> **WORK ITEM**:
Check every line of the entries below for the word "Security", and copy the ones that have it.

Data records

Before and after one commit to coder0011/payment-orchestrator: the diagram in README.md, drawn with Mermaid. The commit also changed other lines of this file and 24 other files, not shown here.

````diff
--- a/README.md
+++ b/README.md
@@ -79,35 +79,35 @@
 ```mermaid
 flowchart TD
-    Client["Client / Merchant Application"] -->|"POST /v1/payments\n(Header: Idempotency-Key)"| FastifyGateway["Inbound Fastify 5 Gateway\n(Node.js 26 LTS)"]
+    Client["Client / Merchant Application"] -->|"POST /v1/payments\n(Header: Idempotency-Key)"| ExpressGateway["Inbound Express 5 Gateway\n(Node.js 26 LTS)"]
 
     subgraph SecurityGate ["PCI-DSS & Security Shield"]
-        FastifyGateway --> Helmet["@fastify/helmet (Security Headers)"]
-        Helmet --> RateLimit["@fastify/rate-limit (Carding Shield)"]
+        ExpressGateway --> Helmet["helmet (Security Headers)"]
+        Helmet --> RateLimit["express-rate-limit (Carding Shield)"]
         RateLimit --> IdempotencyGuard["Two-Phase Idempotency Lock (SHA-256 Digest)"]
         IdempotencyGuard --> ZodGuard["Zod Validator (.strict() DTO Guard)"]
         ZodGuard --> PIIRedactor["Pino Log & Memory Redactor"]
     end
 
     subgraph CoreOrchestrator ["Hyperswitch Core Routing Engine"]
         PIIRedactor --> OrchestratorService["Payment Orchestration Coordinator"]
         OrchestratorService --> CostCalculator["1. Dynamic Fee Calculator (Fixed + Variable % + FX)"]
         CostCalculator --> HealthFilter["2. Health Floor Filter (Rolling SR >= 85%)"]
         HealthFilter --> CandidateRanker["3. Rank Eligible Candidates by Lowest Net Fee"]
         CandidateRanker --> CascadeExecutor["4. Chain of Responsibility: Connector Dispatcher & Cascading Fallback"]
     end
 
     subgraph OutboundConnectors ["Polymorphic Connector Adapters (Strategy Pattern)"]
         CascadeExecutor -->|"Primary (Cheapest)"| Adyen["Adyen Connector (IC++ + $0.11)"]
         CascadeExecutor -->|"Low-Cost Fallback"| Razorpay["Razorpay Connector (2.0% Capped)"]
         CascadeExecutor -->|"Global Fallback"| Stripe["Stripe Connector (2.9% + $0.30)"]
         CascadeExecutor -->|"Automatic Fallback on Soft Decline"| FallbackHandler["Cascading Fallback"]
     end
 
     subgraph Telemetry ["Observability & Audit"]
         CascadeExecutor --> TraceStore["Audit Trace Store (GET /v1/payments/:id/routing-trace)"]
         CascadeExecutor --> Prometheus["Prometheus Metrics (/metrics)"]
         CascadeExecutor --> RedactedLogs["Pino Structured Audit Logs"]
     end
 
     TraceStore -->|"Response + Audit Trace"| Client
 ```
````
--
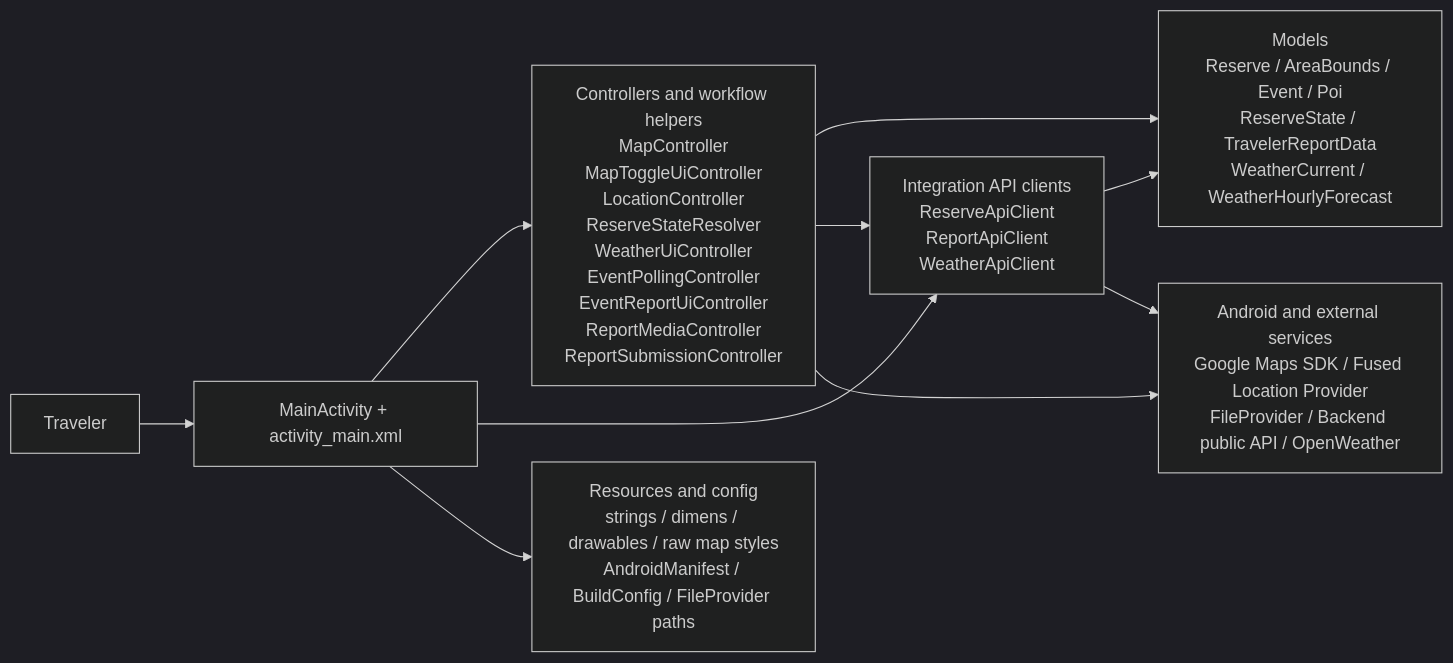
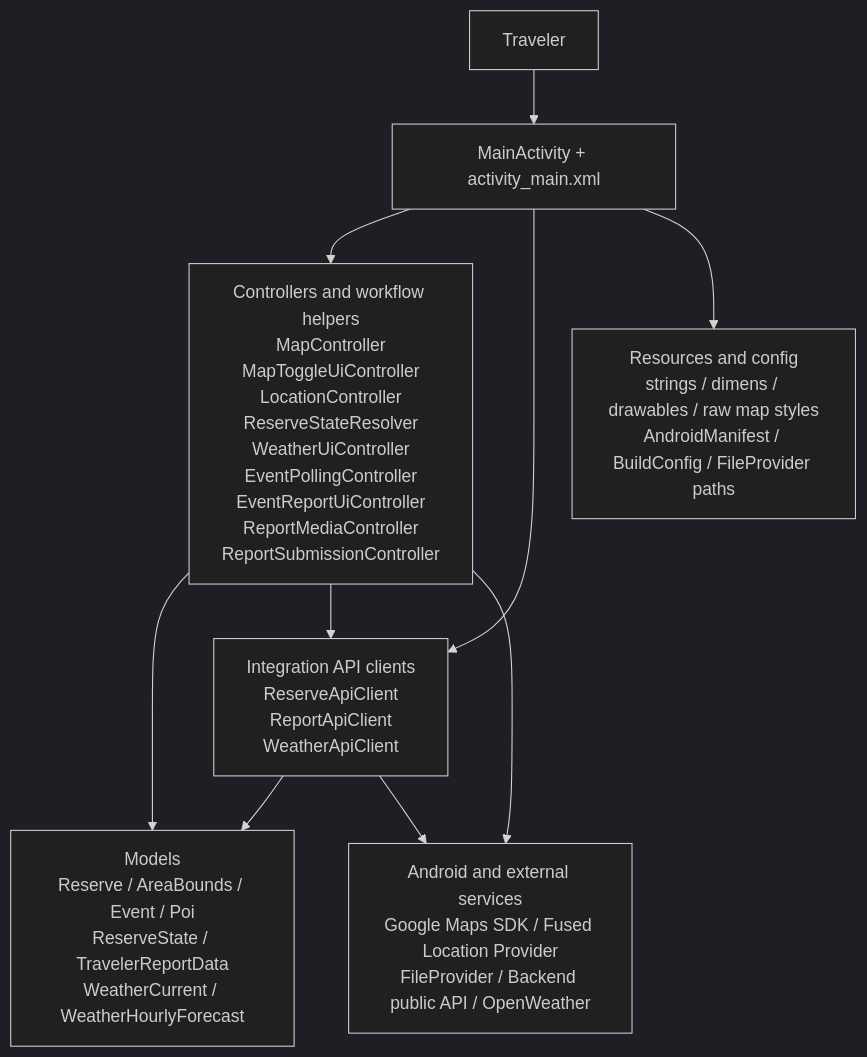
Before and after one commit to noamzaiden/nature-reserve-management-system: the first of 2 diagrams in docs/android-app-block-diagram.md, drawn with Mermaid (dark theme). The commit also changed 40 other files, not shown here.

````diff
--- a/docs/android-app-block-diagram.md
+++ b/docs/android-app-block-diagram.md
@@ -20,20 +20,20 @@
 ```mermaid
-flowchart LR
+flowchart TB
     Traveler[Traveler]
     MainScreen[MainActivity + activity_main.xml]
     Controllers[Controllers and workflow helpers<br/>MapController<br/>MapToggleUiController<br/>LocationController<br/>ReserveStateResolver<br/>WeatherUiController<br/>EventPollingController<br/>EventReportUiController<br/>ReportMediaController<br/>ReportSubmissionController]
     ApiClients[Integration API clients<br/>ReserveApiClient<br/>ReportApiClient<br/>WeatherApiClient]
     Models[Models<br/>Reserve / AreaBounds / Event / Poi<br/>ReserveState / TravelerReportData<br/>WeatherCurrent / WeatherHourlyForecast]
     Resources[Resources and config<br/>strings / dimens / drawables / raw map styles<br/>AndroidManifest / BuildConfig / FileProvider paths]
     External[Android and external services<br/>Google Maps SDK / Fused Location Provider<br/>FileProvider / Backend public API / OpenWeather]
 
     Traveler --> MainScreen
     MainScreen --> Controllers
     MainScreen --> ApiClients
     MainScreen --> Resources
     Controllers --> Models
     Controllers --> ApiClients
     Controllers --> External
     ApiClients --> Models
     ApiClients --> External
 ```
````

> **TASK OUTPUT**:
     subgraph SecurityGate ["PCI-DSS & Security Shield"]
-        FastifyGateway --> Helmet["@fastify/helmet (Security Headers)"]
+        ExpressGateway --> Helmet["helmet (Security Headers)"]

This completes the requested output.